Expected inflation becomes crucial

The most important for the time being are the inflation expectations of companies and households. If they expect rising prices, workers raise their wage demands, which in turn pushes up prices. A wage-price spiral is imminent. All the more important is the psychological signal from the ECB that it will continue to raise interest rates, i.e. that it will fight inflation consistently, even if there is a recession. If the ECB succeeds in preventing high inflation expectations from becoming permanent, there will be a noticeable fall in inflation in 2023.

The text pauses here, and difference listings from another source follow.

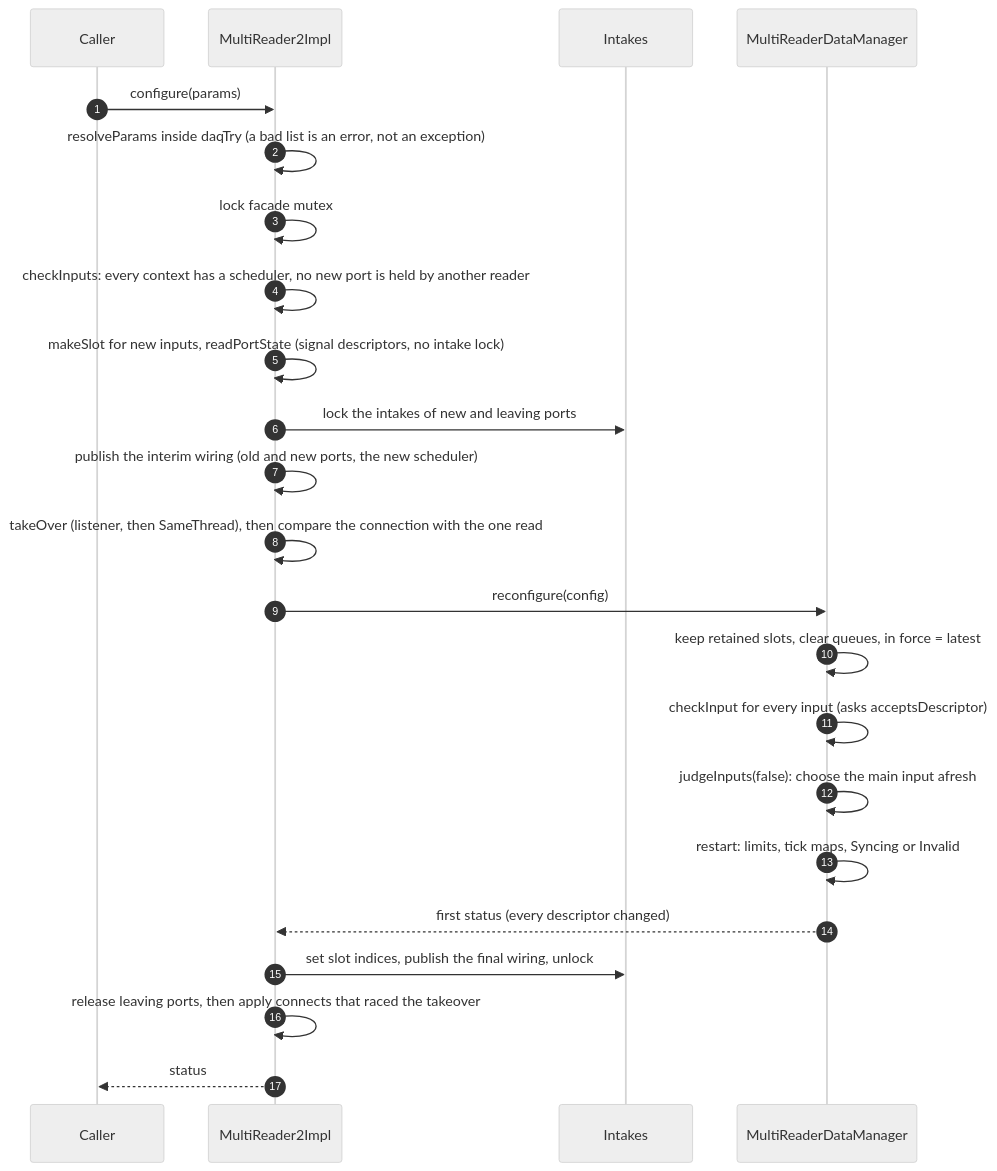
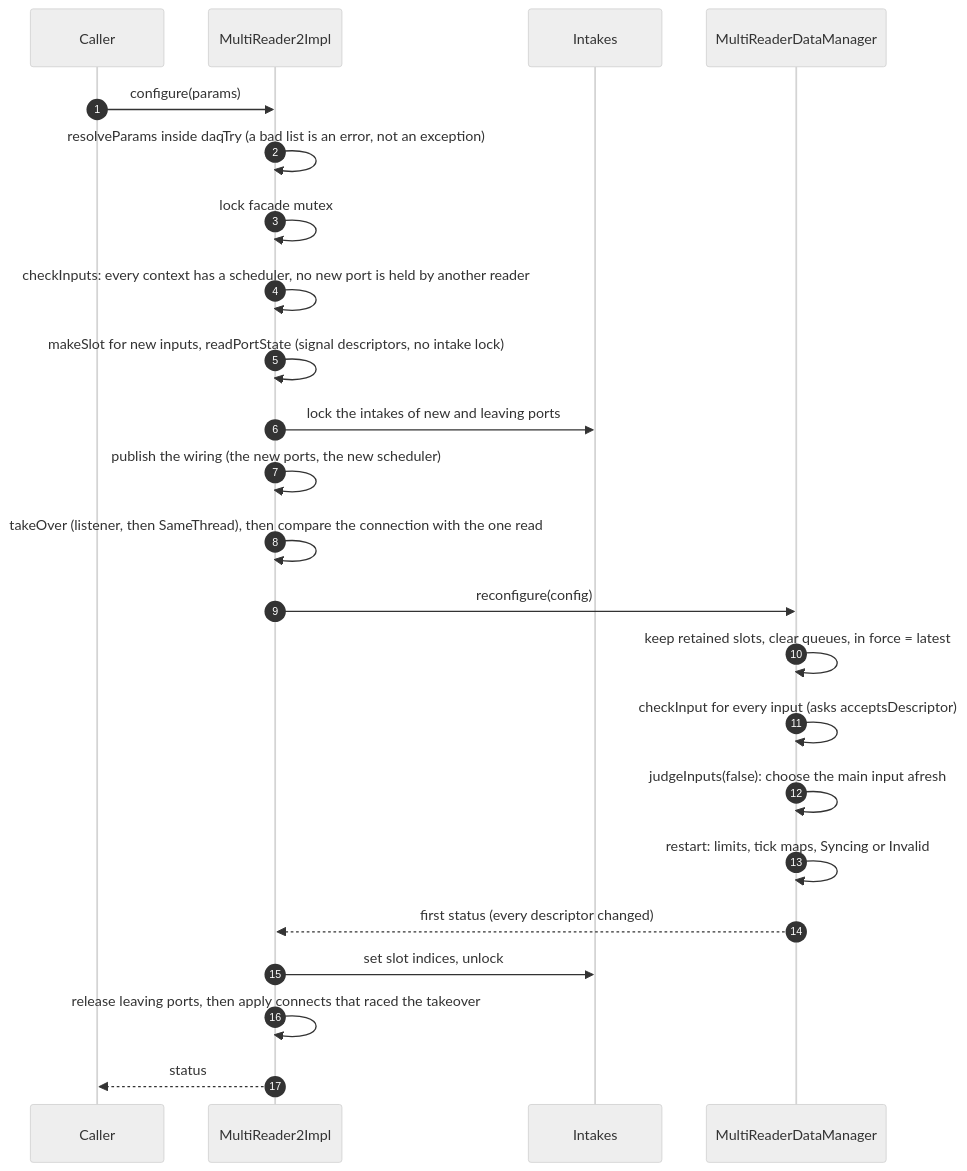
The sixth of 15 diagrams in core/opendaq/reader/README_MULTI_READER2.md (openDAQ/openDAQ), drawn with Mermaid (neutral theme) before and after one commit. The commit also changed other lines of this file and 3 other files, not shown here.

````diff
--- a/core/opendaq/reader/README_MULTI_READER2.md
+++ b/core/opendaq/reader/README_MULTI_READER2.md
@@ -545,26 +545,26 @@
 ```mermaid
 sequenceDiagram
     autonumber
     participant U as Caller
     participant F as MultiReader2Impl
     participant I as Intakes
     participant E as MultiReaderDataManager
 
     U->>F: configure(params)
     F->>F: resolveParams inside daqTry (a bad list is an error, not an exception)
     F->>F: lock facade mutex
     F->>F: checkInputs: every context has a scheduler, no new port is held by another reader
     F->>F: makeSlot for new inputs, readPortState (signal descriptors, no intake lock)
     F->>I: lock the intakes of new and leaving ports
-    F->>F: publish the interim wiring (old and new ports, the new scheduler)
+    F->>F: publish the wiring (the new ports, the new scheduler)
     F->>F: takeOver (listener, then SameThread), then compare the connection with the one read
     F->>E: reconfigure(config)
     E->>E: keep retained slots, clear queues, in force = latest
     E->>E: checkInput for every input (asks acceptsDescriptor)
     E->>E: judgeInputs(false): choose the main input afresh
     E->>E: restart: limits, tick maps, Syncing or Invalid
     E-->>F: first status (every descriptor changed)
-    F->>I: set slot indices, publish the final wiring, unlock
+    F->>I: set slot indices, unlock
     F->>F: release leaving ports, then apply connects that raced the takeover
     F-->>U: status
 ```
````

Conclusion: The central banks have meanwhile arrived at a paradigm shift. The theories that have been worked on so far have been caught up by market developments. For the ECB in particular, it must make it clear to the markets, using much tougher words, that currency stability is its most important goal. A moderate further rise in interest rates is the only room for maneuver to get inflation expectations for 2023 under control. Hesitant action will only exacerbate the dilemma.

by Wolfgang Köbler, KSW Vermögensverwaltung AG, Nuremberg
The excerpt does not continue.